Updated: Aug 17, 2020
Have you heard the term mosquito vector control but you don't know what it means. Learn how mosquito vector control works for eliminating mosquitoes.
Mosquitoes are one of our planet's biggest killers, spreading disease wherever they live. Over 700,000 people die from mosquito-borne diseases each year, while West Nile virus and Zika virus continue to spread across the United States. Luckily, mosquito populations can be controlled. Read on to learn about mosquito vector control and how Inz-ECO products can be used to kill mosquitoes.
What Is Vector Control?
A vector is an insect or animal that transmits a disease from person to person. For instance, mosquitoes spread Zika by carrying infected blood. Vector control combines several methods to prevent pests from spreading these diseases.
Mosquitoes breed in places where there's standing water, such as untended swimming pools, old tires, or cans. People can reduce mosquito habitats by locating and removing stagnant water around their homes in places like plant saucers, buckets, garbage cans, barbecues, and any other object capable of retaining water.
Mosquito control officials also find ways to manage marshes and other natural habitats. In some conditions, they even import fish to eat mosquito larvae.

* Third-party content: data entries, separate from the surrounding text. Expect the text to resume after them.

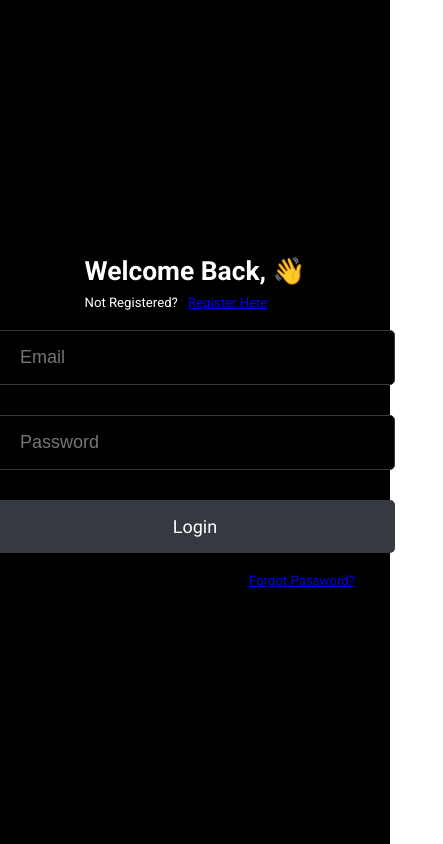
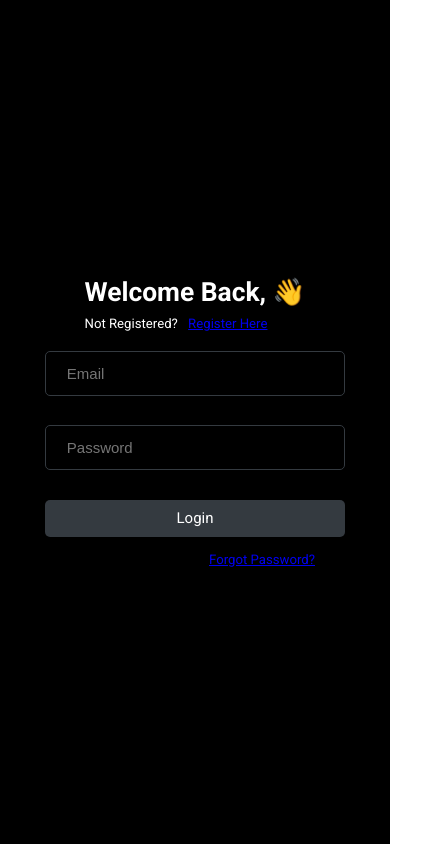
Before and after one commit to Adetayo1999/login-system-frontend, a React (Create React App) app: page / in a window 390 px wide. Shown: the whole page, 443 px wide, since content can reach past the window. Built offline with nearby package versions, Linux system fonts and the light colour scheme.

Commit message:
Working on CSS responsiveness

```diff
--- a/src/App.css
+++ b/src/App.css
@@ -39,6 +39,7 @@
   display:flex;
   justify-content:center;
   align-items:center;
+  overflow:hidden;
 }
 
 
--- a/src/components/styled/ButtonStyles.jsx
+++ b/src/components/styled/ButtonStyles.jsx
@@ -22,6 +22,15 @@
             transform:${({disabled}) => !disabled && "translateY(-2px)"};
          }
 
+
+      @media(max-width:600px){
+         width:300px;
+         font-size:15px;
+         padding:0.6rem 1.5rem;
+         margin:15px auto;
+       }
+
+
       `;
 
 
--- a/src/components/styled/InputStyles.jsx
+++ b/src/components/styled/InputStyles.jsx
@@ -22,4 +22,11 @@ export const InputTag = styled.input`
         border-color:#6f42c1;
    }
 
+
+      @media(max-width:600px){
+        width:300px;
+        font-size:15px;
+     padding:0.8rem 1.3rem;
+      }
+
 `
```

Mosquitoes lay their eggs in water, where they hatch into larvae. Some forms of mosquito control involve applying chemicals to kill the larvae before they can hatch into adults.
In areas where mosquito problems must be addressed quickly, officials spray insecticide from trucks, airplanes, or helicopters to kill adult mosquitoes. According to the EPA, the chemicals used to spray mosquitoes in the USA break down into harmless components within 24 hours.
Traps are useful for controlling mosquitoes in small areas. Some traps keep the mosquitoes contained, while others have a chemical coating that kills the mosquitoes on contact.
Inz-ECO Mosquito Chips Used for Mosquito Vector Control in Honduras
Inz-ECO held a trial mosquito vector control system in order to test the effectiveness of their new product, Mosquito Chips. This was done in Monte Verde, Honduras, which was experiencing an outbreak of dengue fever.
Monte Verde is a suburb of San Pedro Sula, the second-largest city in Honduras. Water is trucked in every Saturday and carried to homes in buckets and other containers, creating hundreds of sites for mosquitoes to breed. Mosquitoes also lay eggs in the tires which line the hand-dug wells.
The project, led by Professor Emeritus Phil Koehler of the University of Florida, aimed to reduce mosquito growth through the use of Mosquito Chips and biological methods.
Inz-ECO Mosquito Chips are small tiles that can be placed in outdoor objects or vessels with standing water to release micro-doses of larvicide for up to three months. The larvicide, pyriproxyfen, is a synthetic insect hormone that stunts larval growth but does not affect humans or animals.
In Monte Verde, Mosquito Chips were placed in water containers and in the tires that lined wells. Turtles and fish were also put in the water to control larvae.
During the trial of a single application of Inz-ECO Mosquito Chips, Monte Verde had no cases of mosquito-borne diseases. In comparison, the surrounding area had 71 cases of dengue fever, 3 cases of Zika, and 1 case of Chikungunya.
Control Mosquitoes With Inz-ECO Products
You can use Inz-ECO products, including Mosquito Chips, Mosquito Traps, and Fly Traps to create your own mosquito vector control system. Contact us to learn more about our environmentally friendly products.